[What you should do] Which lines in the listing below contain "from"? Copy each of them.

[Records shown]

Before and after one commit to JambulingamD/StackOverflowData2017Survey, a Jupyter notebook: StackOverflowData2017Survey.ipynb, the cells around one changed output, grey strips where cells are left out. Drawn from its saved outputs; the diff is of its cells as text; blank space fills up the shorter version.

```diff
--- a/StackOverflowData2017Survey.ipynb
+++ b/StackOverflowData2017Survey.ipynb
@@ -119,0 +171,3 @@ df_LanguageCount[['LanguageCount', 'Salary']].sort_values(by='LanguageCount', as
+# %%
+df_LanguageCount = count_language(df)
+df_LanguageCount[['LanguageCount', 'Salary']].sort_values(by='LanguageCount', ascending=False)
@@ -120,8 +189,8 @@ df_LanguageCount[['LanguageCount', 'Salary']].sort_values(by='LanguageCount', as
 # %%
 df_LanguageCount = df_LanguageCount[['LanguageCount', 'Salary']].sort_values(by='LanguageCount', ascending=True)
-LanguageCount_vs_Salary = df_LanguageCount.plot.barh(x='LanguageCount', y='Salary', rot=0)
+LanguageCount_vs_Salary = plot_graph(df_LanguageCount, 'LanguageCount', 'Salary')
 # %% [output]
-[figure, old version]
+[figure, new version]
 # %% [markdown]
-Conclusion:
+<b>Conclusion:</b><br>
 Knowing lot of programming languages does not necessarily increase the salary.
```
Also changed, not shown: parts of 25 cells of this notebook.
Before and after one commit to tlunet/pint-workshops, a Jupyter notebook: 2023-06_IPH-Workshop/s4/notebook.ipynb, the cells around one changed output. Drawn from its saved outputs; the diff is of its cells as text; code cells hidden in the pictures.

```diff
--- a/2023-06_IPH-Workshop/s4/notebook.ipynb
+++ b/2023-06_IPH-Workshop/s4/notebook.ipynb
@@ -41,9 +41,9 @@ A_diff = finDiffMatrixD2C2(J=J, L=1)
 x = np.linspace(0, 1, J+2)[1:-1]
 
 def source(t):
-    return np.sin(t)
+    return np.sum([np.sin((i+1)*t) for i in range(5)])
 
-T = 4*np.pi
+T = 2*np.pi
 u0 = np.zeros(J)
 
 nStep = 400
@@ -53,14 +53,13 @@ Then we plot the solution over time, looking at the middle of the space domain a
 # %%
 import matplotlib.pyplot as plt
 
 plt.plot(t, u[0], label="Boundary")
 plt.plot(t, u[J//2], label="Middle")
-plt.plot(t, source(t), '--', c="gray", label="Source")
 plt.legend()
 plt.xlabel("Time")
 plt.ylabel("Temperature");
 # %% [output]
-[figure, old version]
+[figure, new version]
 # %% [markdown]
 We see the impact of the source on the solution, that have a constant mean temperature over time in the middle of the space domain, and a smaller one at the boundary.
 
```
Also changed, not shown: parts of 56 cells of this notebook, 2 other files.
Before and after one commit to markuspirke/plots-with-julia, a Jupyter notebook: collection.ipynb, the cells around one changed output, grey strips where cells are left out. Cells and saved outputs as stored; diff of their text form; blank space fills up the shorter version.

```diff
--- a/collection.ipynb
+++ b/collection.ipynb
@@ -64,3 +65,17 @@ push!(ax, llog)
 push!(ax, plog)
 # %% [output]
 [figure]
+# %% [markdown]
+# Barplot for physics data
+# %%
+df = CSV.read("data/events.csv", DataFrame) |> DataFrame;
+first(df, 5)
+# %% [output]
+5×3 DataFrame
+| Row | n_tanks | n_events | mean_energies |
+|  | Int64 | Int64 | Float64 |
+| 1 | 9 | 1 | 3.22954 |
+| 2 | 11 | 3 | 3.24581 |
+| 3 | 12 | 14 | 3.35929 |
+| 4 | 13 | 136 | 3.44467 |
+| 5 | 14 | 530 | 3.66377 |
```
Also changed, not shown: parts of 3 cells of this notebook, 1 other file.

[Answer space]
Before and after one commit to JambulingamD/StackOverflowData2017Survey, a Jupyter notebook: StackOverflowData2017Survey.ipynb, the cells around one changed output, grey strips where cells are left out. Drawn from its saved outputs; the diff is of its cells as text; blank space fills up the shorter version.
Before and after one commit to tlunet/pint-workshops, a Jupyter notebook: 2023-06_IPH-Workshop/s4/notebook.ipynb, the cells around one changed output. Drawn from its saved outputs; the diff is of its cells as text; code cells hidden in the pictures.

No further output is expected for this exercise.